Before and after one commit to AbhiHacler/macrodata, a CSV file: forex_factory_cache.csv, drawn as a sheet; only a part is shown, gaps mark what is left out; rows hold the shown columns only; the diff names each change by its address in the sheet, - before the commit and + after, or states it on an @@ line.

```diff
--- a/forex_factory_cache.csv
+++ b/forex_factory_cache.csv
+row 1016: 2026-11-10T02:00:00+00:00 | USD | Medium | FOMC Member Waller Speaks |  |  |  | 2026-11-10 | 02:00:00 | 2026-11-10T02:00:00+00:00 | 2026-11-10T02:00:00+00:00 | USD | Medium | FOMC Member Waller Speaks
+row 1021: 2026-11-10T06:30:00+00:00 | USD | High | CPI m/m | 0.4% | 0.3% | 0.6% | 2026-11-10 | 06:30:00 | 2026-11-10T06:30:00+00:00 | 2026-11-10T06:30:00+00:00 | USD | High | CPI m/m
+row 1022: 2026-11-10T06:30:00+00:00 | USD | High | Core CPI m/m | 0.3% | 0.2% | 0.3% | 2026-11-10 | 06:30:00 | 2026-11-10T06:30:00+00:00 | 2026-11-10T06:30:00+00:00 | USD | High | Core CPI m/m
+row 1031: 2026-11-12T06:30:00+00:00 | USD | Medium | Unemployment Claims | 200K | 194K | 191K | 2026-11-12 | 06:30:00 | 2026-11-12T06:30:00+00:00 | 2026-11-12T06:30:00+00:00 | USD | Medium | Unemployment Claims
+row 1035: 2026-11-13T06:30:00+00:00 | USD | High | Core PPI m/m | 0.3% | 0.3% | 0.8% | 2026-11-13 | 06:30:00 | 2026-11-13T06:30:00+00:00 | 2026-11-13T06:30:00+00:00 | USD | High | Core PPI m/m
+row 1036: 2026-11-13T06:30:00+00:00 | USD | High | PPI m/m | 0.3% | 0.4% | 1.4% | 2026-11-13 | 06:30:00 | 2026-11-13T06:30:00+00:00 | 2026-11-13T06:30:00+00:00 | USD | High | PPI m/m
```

--

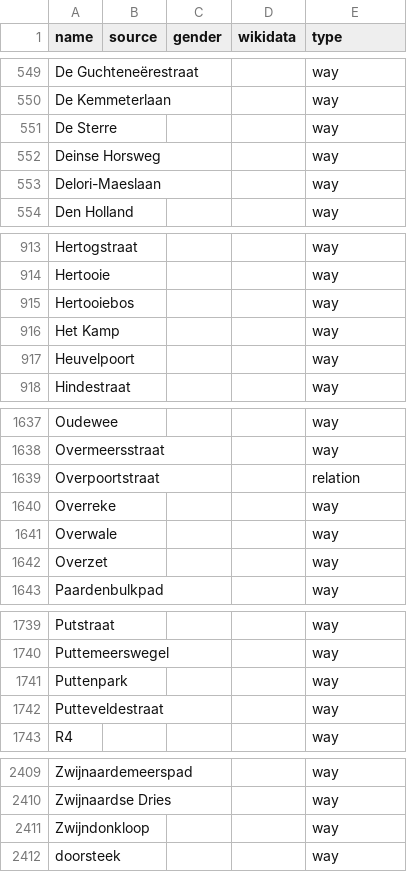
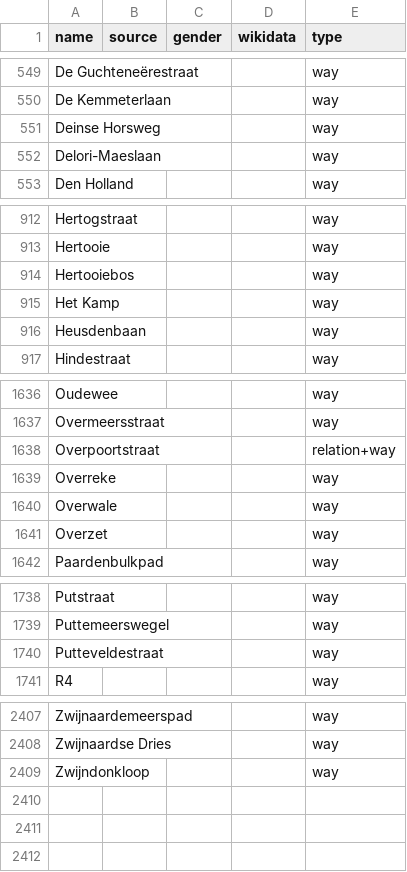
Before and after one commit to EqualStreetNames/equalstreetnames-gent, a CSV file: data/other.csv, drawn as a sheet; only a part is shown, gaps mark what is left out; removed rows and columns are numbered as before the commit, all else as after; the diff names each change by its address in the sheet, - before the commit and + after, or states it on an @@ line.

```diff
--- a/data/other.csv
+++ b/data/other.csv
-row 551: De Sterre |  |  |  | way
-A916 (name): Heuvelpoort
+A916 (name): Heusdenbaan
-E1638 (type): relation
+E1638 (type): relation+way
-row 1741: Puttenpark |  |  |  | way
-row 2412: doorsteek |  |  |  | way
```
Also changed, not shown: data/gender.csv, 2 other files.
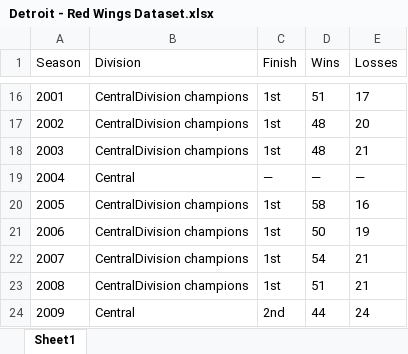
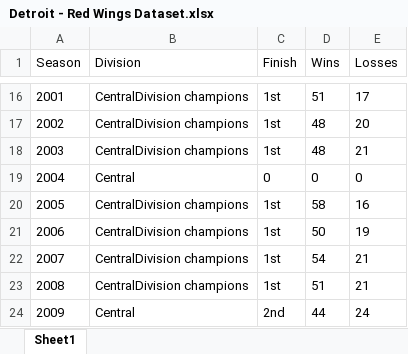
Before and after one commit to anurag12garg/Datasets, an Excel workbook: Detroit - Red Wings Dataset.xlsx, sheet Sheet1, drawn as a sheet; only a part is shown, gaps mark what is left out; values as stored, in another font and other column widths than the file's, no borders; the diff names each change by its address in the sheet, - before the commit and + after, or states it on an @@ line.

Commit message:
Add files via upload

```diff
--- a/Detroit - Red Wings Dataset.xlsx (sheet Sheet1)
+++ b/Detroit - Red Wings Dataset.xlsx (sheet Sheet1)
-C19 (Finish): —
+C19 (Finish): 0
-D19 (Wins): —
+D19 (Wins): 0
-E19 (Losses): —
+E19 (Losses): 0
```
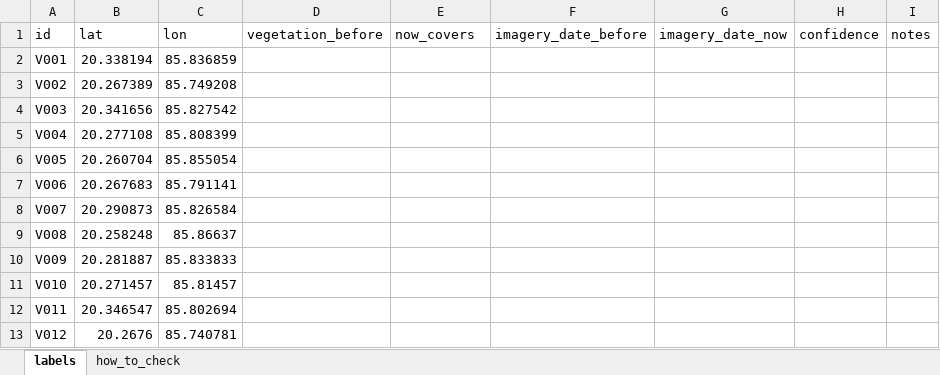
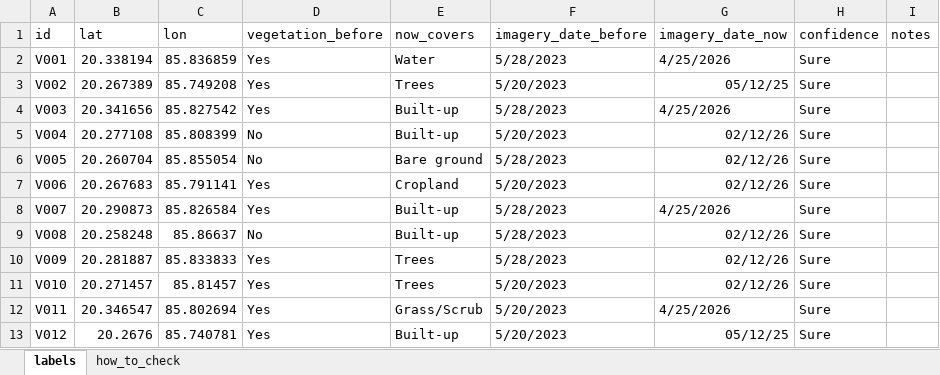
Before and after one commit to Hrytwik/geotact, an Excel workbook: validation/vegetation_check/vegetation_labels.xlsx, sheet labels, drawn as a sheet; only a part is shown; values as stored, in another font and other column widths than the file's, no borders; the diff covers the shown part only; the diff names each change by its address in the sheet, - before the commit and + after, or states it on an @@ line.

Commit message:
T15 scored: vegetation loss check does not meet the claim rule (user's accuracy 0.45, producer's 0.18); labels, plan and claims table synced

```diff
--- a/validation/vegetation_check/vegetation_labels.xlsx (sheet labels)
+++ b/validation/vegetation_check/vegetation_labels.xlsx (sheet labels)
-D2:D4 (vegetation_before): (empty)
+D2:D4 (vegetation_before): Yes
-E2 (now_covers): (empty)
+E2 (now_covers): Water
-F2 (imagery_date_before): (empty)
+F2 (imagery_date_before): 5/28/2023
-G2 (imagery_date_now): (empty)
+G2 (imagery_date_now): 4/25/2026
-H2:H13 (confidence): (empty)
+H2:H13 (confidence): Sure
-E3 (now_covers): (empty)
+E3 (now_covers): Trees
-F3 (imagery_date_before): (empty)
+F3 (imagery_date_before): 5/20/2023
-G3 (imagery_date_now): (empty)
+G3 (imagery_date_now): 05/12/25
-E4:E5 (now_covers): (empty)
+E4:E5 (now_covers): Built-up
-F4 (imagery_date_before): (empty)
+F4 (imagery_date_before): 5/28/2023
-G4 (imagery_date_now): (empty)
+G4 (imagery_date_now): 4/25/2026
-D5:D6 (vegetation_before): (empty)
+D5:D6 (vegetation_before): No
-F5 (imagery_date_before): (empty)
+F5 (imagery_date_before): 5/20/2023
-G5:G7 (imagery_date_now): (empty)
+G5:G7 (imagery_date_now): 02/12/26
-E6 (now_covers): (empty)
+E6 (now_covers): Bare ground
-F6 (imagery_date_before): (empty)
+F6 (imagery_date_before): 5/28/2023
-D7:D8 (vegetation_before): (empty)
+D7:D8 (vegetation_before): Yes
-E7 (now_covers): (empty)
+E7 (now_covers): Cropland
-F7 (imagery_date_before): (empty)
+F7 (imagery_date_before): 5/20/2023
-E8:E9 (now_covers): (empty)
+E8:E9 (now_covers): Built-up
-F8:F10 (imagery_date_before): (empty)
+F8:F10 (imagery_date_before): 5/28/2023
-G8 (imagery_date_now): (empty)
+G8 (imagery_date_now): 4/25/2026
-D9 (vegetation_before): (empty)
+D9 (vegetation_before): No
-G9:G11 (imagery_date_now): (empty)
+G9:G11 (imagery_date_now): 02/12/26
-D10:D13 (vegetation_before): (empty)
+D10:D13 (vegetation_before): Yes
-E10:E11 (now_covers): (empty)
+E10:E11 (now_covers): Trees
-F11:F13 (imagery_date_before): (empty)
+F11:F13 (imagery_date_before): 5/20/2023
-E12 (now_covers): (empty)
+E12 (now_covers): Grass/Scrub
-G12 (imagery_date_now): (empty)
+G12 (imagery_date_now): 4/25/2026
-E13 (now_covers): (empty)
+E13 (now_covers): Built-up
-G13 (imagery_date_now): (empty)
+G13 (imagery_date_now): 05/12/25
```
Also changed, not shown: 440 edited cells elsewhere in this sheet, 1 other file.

# Your objective:
In the entries above, find every line holding the word "labels" and copy it out.

# Task solution:
Before and after one commit to Hrytwik/geotact, an Excel workbook: validation/vegetation_check/vegetation_labels.xlsx, sheet labels, drawn as a sheet; only a part is shown; values as stored, in another font and other column widths than the file's, no borders; the diff covers the shown part only; the diff names each change by its address in the sheet, - before the commit and + after, or states it on an @@ line.
T15 scored: vegetation loss check does not meet the claim rule (user's accuracy 0.45, producer's 0.18); labels, plan and claims table synced
--- a/validation/vegetation_check/vegetation_labels.xlsx (sheet labels)
+++ b/validation/vegetation_check/vegetation_labels.xlsx (sheet labels)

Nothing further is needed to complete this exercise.